said, he would suggest that the law officers of the Crown should in all cases attend before the Court and argue the cause gratuitously.
§ The CHANCELLOR OF THE EXCHEQUER
said, he thought that the Amendment proposed by the hon. and learned Gentleman opposite (Sir F. Kelly) merely renewed the question which the House had just decided, namely, whether the consent of the parties should be required to the commutation, and, failing that, whether resort should be had to the Court of Chancery.
The SOLICITOR GENERAL
said, that the effect of the Amendment would be this, that in every case, if any one of the parties interested should disagree to the commutation, the amount of stock in which the parties were interested would be exempted altogether from the operation of the Act. The object, therefore, of the Amendment was to render the Act inapplicable to a large amount of stock, and to reduce its operation within the smallest possible limits.
§ MR. NAPIER
said, he wished to inquire whether it was intended to give the Master of the Rolls in Ireland co-ordinate jurisdiction with the Court of Chancery?
The SOLICITOR GENERAL
replied, that any Judge in Chancery in Ireland would have power to deal with every application.
§ MR. WALPOLE
said, that by this Bill there were three different kinds of investment in which commuted stock might be placed.

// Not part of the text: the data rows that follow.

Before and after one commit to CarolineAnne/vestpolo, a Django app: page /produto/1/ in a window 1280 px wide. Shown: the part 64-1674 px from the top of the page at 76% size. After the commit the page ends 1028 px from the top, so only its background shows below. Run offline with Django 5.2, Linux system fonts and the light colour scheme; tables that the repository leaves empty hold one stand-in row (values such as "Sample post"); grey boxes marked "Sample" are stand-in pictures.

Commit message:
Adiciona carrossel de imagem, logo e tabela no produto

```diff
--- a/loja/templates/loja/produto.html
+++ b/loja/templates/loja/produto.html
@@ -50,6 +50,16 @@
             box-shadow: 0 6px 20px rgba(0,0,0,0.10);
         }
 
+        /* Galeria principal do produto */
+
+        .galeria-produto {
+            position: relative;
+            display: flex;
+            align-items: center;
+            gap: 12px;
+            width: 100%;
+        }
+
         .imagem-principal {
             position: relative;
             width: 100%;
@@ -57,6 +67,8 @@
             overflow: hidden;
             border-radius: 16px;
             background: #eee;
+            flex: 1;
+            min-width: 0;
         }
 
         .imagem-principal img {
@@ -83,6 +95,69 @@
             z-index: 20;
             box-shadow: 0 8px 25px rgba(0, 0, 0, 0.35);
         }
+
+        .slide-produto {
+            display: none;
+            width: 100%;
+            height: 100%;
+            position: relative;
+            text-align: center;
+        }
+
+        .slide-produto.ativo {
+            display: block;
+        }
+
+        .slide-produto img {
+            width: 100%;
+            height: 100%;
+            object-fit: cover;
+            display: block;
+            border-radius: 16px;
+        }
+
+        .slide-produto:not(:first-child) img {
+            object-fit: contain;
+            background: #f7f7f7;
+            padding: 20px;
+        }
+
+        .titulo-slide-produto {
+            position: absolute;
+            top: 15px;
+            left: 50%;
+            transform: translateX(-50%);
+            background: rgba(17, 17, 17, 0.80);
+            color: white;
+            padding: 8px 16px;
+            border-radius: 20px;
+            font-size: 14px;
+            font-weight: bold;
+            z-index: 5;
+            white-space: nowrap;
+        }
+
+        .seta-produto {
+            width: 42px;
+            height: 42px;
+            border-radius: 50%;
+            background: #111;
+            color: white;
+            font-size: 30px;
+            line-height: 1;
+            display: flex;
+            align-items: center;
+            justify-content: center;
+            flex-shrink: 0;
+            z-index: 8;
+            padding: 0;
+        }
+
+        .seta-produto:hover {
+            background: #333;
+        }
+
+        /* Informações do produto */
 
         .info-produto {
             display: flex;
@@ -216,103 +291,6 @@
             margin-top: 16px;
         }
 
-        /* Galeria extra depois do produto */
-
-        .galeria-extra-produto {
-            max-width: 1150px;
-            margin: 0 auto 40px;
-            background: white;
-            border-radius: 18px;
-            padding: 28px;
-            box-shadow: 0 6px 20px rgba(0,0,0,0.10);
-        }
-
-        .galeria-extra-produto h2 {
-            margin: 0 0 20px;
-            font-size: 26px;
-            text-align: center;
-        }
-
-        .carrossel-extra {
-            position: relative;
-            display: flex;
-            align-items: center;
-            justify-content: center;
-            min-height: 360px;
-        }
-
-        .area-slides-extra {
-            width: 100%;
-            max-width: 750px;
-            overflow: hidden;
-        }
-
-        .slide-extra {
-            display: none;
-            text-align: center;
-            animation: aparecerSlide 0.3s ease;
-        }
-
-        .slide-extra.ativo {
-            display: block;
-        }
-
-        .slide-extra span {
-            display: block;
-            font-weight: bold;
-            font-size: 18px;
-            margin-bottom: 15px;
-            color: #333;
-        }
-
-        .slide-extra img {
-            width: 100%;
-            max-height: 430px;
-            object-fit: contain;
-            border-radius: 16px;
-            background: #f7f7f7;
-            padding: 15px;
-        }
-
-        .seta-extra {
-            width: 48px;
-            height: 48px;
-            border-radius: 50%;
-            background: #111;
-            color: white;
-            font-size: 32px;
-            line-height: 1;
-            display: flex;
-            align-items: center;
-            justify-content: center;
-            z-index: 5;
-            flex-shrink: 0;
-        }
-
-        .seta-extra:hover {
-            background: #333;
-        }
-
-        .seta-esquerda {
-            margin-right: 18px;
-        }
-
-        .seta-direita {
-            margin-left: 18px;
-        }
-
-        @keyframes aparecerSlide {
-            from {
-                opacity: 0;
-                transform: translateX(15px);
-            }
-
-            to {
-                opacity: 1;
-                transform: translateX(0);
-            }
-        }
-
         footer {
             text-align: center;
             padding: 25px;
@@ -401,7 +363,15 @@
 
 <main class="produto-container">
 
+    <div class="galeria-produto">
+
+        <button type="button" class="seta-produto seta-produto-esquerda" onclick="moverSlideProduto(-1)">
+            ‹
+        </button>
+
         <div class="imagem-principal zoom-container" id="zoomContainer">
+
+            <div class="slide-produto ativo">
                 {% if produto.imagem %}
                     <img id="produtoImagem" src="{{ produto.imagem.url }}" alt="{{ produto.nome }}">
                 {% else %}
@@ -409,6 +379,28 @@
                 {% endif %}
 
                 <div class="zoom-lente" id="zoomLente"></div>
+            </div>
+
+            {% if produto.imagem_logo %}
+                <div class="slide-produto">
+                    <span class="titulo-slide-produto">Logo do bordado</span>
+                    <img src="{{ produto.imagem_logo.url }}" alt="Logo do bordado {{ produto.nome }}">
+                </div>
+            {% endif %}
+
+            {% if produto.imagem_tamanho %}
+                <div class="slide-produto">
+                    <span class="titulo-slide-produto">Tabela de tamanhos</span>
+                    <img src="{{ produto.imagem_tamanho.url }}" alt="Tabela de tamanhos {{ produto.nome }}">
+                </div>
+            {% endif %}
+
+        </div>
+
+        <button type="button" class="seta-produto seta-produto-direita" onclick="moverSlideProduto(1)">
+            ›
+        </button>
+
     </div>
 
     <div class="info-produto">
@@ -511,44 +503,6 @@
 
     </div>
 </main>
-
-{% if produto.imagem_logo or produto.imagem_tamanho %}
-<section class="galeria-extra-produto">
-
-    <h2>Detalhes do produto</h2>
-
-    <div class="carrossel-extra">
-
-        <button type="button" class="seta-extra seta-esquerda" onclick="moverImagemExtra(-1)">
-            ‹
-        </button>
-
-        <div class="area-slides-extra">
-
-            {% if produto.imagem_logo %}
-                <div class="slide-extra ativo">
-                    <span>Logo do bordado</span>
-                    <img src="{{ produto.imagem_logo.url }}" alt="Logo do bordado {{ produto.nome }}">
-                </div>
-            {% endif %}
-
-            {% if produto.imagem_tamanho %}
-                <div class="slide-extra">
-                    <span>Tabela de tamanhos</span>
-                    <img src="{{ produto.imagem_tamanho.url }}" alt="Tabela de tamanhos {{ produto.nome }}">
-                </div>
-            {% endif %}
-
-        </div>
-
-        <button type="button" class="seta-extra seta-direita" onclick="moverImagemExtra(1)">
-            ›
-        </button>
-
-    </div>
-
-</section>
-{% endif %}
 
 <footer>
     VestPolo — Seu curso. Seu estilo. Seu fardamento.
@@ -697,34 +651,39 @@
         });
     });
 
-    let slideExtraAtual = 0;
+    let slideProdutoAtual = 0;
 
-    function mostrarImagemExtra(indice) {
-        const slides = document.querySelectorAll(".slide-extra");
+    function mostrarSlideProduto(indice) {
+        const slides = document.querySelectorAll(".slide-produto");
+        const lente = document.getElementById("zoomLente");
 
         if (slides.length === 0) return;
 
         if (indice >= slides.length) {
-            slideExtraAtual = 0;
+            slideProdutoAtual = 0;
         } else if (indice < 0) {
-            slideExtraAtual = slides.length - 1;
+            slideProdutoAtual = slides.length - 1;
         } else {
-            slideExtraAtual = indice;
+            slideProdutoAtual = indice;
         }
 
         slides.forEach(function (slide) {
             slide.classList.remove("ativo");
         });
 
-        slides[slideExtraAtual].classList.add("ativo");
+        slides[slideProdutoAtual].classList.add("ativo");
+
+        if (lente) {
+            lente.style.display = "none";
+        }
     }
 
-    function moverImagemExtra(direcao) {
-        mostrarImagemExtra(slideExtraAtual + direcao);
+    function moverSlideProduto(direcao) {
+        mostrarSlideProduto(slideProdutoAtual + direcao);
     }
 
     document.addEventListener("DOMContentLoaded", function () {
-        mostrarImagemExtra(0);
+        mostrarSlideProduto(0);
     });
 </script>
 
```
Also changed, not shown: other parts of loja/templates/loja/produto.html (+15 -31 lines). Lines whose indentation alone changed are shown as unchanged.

One of these might be more advantageous for a tenant for life, and another more advantageous for a tenant in remainder. If a tenant in remainder should object to the investment proposed by the tenant for life, then, according to the present clause, as drawn by the hon. and learned Solicitor General, the parties would have to go to Chancery and settle their dispute there as to whether commutation 646 should take place or not. He (Mr. Walpole) had no doubt that the effect of this would be that the Court would in the majority of cases direct the costs to come out of the funds, and the result of such legislation would consequently be that the capital fund would be diminished, and the tenants in remainder would suffer. He thought that the Government would do well to take time to consider this point.
§ Question put, "That the words proposed to be left out stand part of the Clause."

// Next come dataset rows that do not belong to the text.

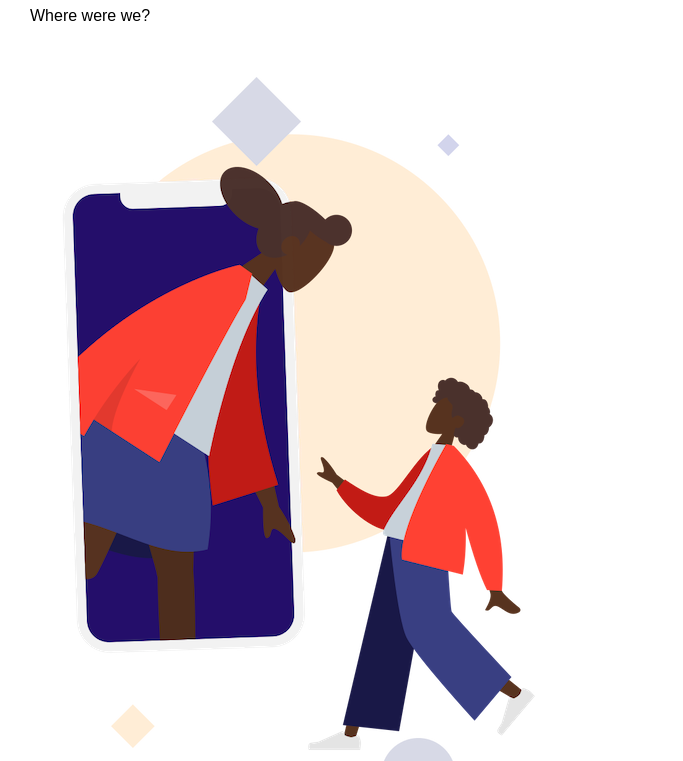
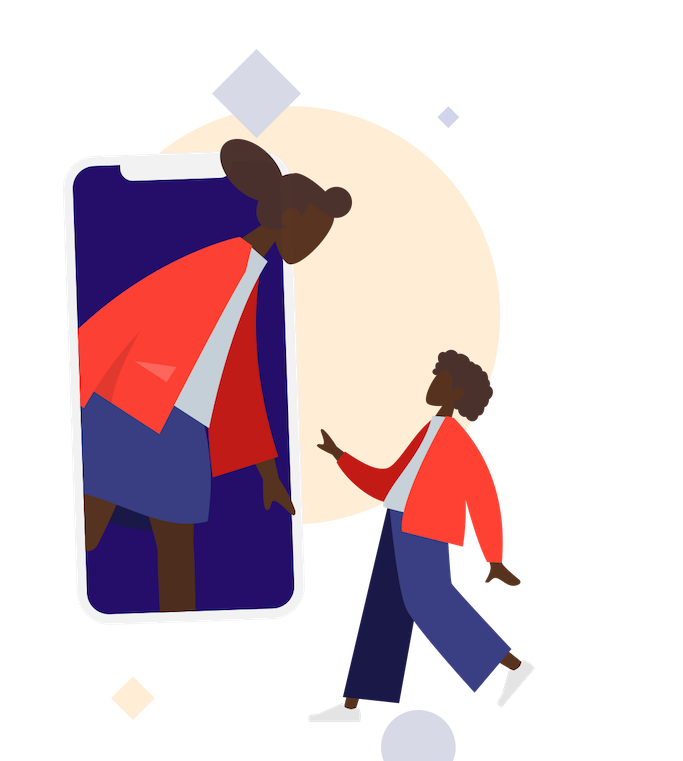
Before and after one commit to Ucheq/JS, a plain HTML site: page index.html in a window 1280 px wide. Shown: the part 142-903 px from the top of the page, without its empty margins (0-683 px from the left). Drawn offline with Linux system fonts and the light colour scheme.

Commit message:
automated

```diff
--- a/index.html
+++ b/index.html
@@ -9,7 +9,6 @@
   </head>
   <body>
     <h1 class="heading">Hello, World</h1>
-    <p>Where were we?</p>
     <img src="/img/Humaaans - Phone.png" alt="an icon" />
   </body>
 </html>
```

§ The House divided:—Ayes 134; Noes 67: Majority 67.
§ MR. HENLEY
said, he would now ask what was to be done if the trustees should disagree as to the course they ought to pursue?
The SOLICITOR GENERAL
replied, that they should have recourse to the intervention of a Judge, who would then have to discharge the functions of the trustees.
§ MR. WHITESIDE
said, he must object to such a proposition, for a provision of that nature would invest the Judges with an unprecedented power. He congratulated the Solicitor General on the additional business which that clause was calculated to bring to the Court of Chancery.
§ The CHANCELLOR OF THE EXCHEQUER
said, he believed the hon. and learned Gentleman very much overrated the probable operation of the clause on the business of the Court of Chancery. He never recollected a discussion in which such gigantic results had been predicted from causes so trifling, as the discussion that day. Hon. Gentlemen opposite should recollect that there was one important consideration which would decide many of the questions they had raised; and that was the value which parties would find attached in the money market to the different descriptions of stock.
§ SIR JOHN TROLLOPE
said, he wished to press on the attention of the right hon. Chancellor of the Exchequer the very embarrassing position in which trustees would be placed with respect to the course they ought to pursue under that clause.
§ SIR WILLIAM JOLLIFFE
said, he thought the effect of the clause would be to place trustees in this unfortunate position—that while, on the one hand, they might be pressed by persons related to them by the dearest ties, and having a life interest, to do the best for them with regard to the property held in trust, any attempt to do so would, on the other hand, be opposed by those who were hereafter 647 to benefit by the trust. The interests of these two classes were diametrically opposed; and he must say that he concurred in the wish expressed by the right hon. Member for Oxfordshire (Mr. Henley), that the right hon. Chancellor of the Exchequer would reconsider the clause.
§ Clause, as amended, read 3°, and added.
§ Bill passed.